This week on End Credits, we’re going to go back… Back in time! Instead of a new movies this week, we’re going to revisit an old movie. Heathers turns the big 3-0 this week, and we’re going to revisit this very complex film. Plus, we’re back on the Disney merger beat, we’ll discuss labour issues at movie theatres, and then we’ll look at another 90s remake, and the not so strange world of a filmmaker who might have lost their way.
This Wednesday, April 3, at 2 pm, Adam A. Donaldson and Candice Lepage will discuss:
King of the (Disney)World. The fallout of the merger between the Walt Disney Company and 21st Century Fox continues. As the pink slips go out, people are looking at what’s being lost and where the potential problems lie. James Cameron’s Avatar pantheon is now under Disney, but can the King of the World fit in with the House and Mouse? And what will be lost with the closure of the Fox 2000 shingle? We’ll look at these questions.
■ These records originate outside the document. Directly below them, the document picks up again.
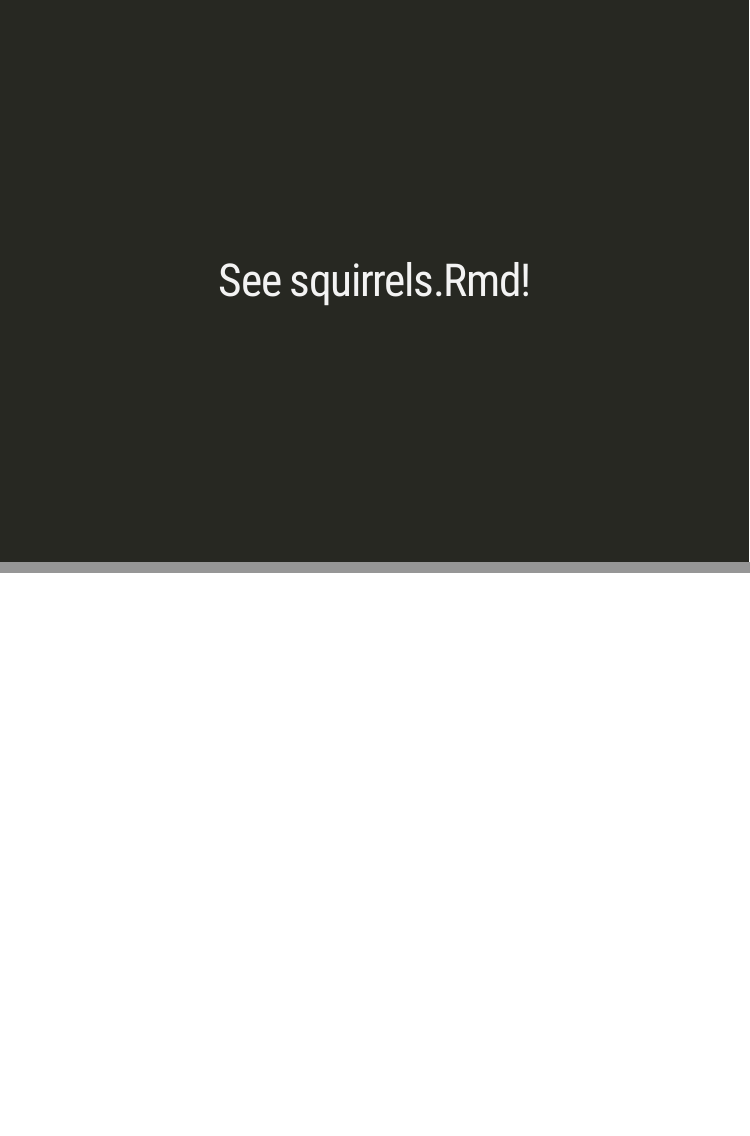
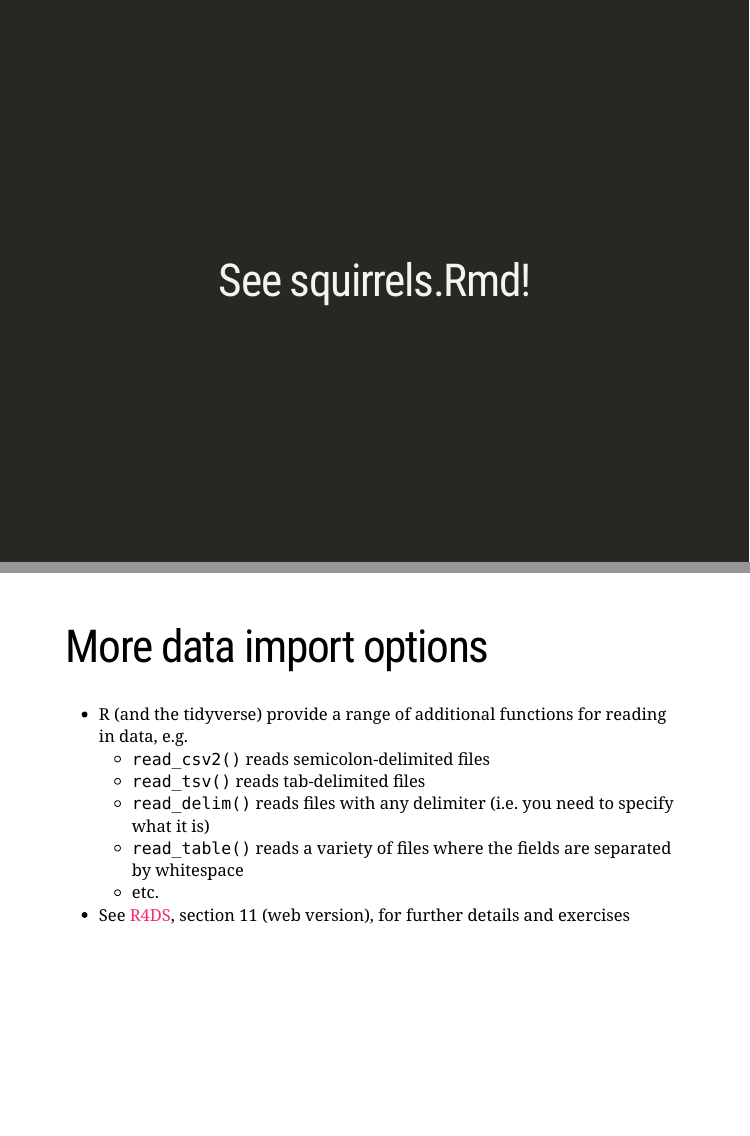
Before and after one commit to ibsneuro/2021_datasci_summer, an R Markdown document (course_materials/slides/u02_d02_importing_data/u02_d02_importing_data.Rmd): pages 12 and 13 of 13 before the commit and pages 11 and 12 of 12 after it, joined at a grey line. The pictures show the slides in the output file course_materials/slides/u02_d02_importing_data/u02_d02_importing_data.html that the author committed with the source; the slides are laid out offline by our stand-in for remark.js, each with all of its steps uncovered, in fonts that may differ from those the slides ask for, and without slide numbers, shadows or browser add-ons; a font, style sheet, LaTeX package, included part or bibliography that could not be used is replaced or left out.

Commit message:
add final slide on data import functions (u02_d02)

```diff
--- a/course_materials/slides/u02_d02_importing_data/u02_d02_importing_data.Rmd
+++ b/course_materials/slides/u02_d02_importing_data/u02_d02_importing_data.Rmd
@@ -151,3 +149,13 @@ class: inverse, mline, center, middle
 # See squirrels.Rmd!
 
 ---
+
+# More data import options
+
+* R (and the tidyverse) provide a range of additional functions for reading in data, e.g.
+  * `read_csv2()` reads semicolon-delimited files
+  * `read_tsv()` reads tab-delimited files
+  * `read_delim()` reads files with any delimiter (i.e. you need to specify what it is)
+  * `read_table()` reads a variety of files where the fields are separated by whitespace
+  * etc.
+* See [R4DS](https://r4ds.had.co.nz), section 11 (web version), for further details and exercises
```
Also changed, not shown: course_materials/slides/u02_d02_importing_data/u02_d02_importing_data.html, course_materials/slides/u02_d02_importing_data/u02_d02_importing_data.Rmd (2 more changed lines).
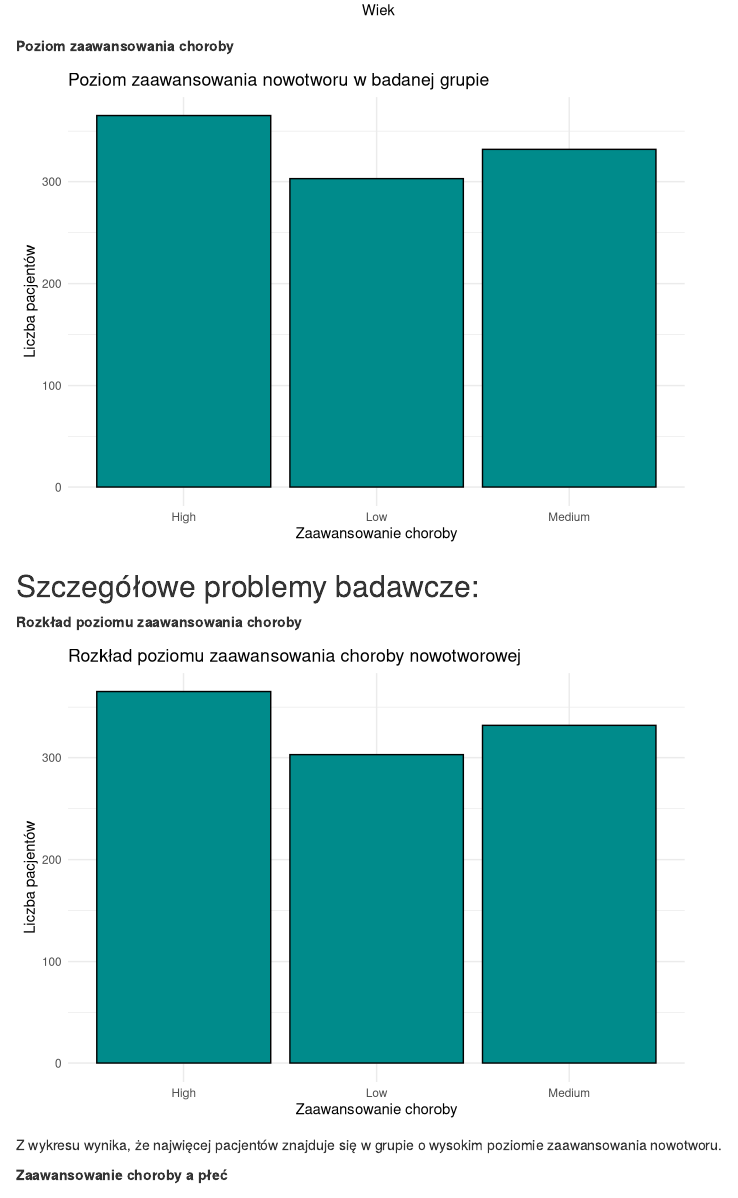
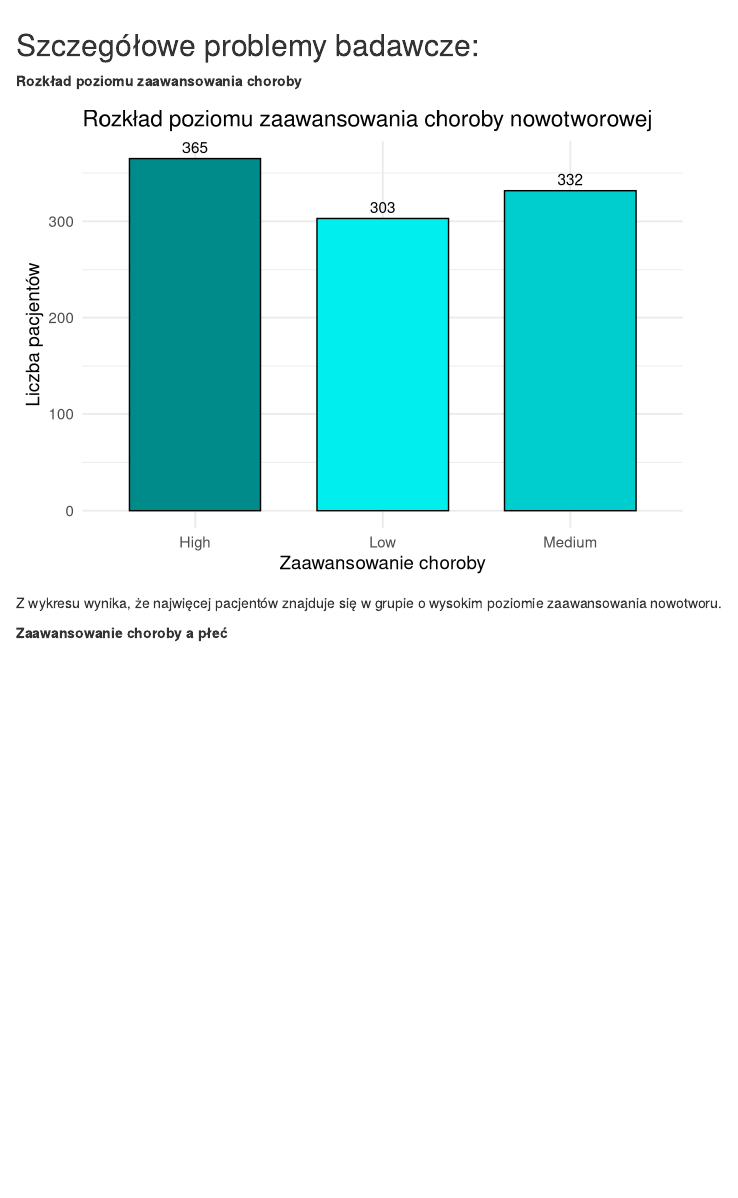
Before and after one commit to Patryk195356/pRojekt, an R Markdown document (Raport.Rmd): the page in a window 1100 px wide, from 2530 px down before the commit and from 2550 px down after it, so that both start at the same text. Rendered offline with R 4.5, knitr and Pandoc, with nearby package versions; drawn as R Markdown's standard HTML page in place of the format the file asks for; code that draws random numbers runs with fixed seeds of ours; some code elsewhere in the file could not run offline.

Commit message:
wykresyyy

````diff
--- a/Raport.Rmd
+++ b/Raport.Rmd
@@ -154,32 +155,25 @@ ggplot(dane, aes(x = Age)) +
   )
 ```
 
-**Poziom zaawansowania choroby**
-
-```{r echo=FALSE}
-ggplot(dane, aes(x = Level)) +
-  geom_bar(color = 'black', fill = 'cyan4') +
-  labs(
-    title = "Poziom zaawansowania nowotworu w badanej grupie",
-    x = "Zaawansowanie choroby",
-    y = "Liczba pacjentów"
-  ) +
-  theme_minimal()
-```
-
-
 ## Szczegółowe problemy badawcze:
 
 **Rozkład poziomu zaawansowania choroby**
-``` {r echo=FALSE}
-ggplot(dane, aes(x = Level)) +
-  geom_bar(color = 'black', fill = 'cyan4') +
+
+```{r echo=FALSE}
+
+kolory <- c("Low" = "cyan2", "Medium" = "cyan3", "High" = "cyan4")
+
+ggplot(dane, aes(x = Level, fill = Level)) +
+  geom_bar(color = "black", width = 0.7, show.legend = FALSE) +
+  scale_fill_manual(values = kolory) +
+  geom_text(stat='count', aes(label = after_stat(count)), vjust=-0.5, size=4) +
   labs(
     title = "Rozkład poziomu zaawansowania choroby nowotworowej",
     x = "Zaawansowanie choroby",
     y = "Liczba pacjentów"
   ) +
-  theme_minimal()
+  theme_minimal(base_size = 14)
+
 ```
 Z wykresu wynika, że najwięcej pacjentów znajduje się w grupie o wysokim poziomie zaawansowania nowotworu.
 
````
Also changed, not shown: Raport.html, Raport_files/figure-html/unnamed-chunk-10-1.png, Raport_files/figure-html/unnamed-chunk-11-1.png, Raport_files/figure-html/unnamed-chunk-12-1.png, Raport_files/figure-html/unnamed-chunk-13-1.png, Raport_files/figure-html/unnamed-chunk-14-1.png, Raport_files/figure-html/unnamed-chunk-8-1.png, Raport_files/figure-html/unnamed-chunk-9-1.png, Raport.Rmd (1 more changed lines).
Goldmine Cleaning. A report in Variety painted a pretty bleak picture of what it’s like for janitorial staff at big cinema chains in the United States. Workers making $5 an hour or less, working seven days a week and 10 hours a day is not uncommon, and to add insult to injury these people may be working under nebulous employment conditions as “subcontractors”, robbing them of workers’ rights. We’ll talk about the details of this messed up situation.
Re-Craft. When The Craft was released in 1996, it was pretty much peak-90s. The tale of four teenage women who use witchcraft to get what they want featured Robin Tunney, Fairuza Balk, Rachel True and the Guelph-famous Neve Campbell, and it remains a cult classic. Now, Zoe Lister-Jones has been hired to remake it, which would bring a female touch behind the camera that the original, surprisingly, didn’t have. Is it a good time for a Craft remake?
The Secret Life of Pet Weirdos. Tim Burton’s latest film, Dumbo, came out last weekend. It’s a new entry from, in the director’s own words, “Disney’s pet weirdo” and it was the number one movie at the box office last weekend. Still, many film writers have noted that Dumbo’s success is in spite of Burton, and not because of it. What happened to this inventive and well-loved filmmaker that he’s now practically an impediment to his own success?
ReVIEW: Heathers (1989). It’s been 30 years since Heathers was first released in theatres, initiating three decades of cult status for a movie that, in all likelihood, would not get made today. The tale of Veronica Sawyer, who tries to right the social wrongs at her school with a murder spree of a few of the most popular kids, is a proverbial onion of thematic material and satire that seems to get sharper with age, not duller. This week for our feature review, we’ll look back at Heathers, and talk about why it may be more relevant now three decades later.
End Credits is on CFRU 93.3 fm and cfru.ca Wednesday at 2 pm.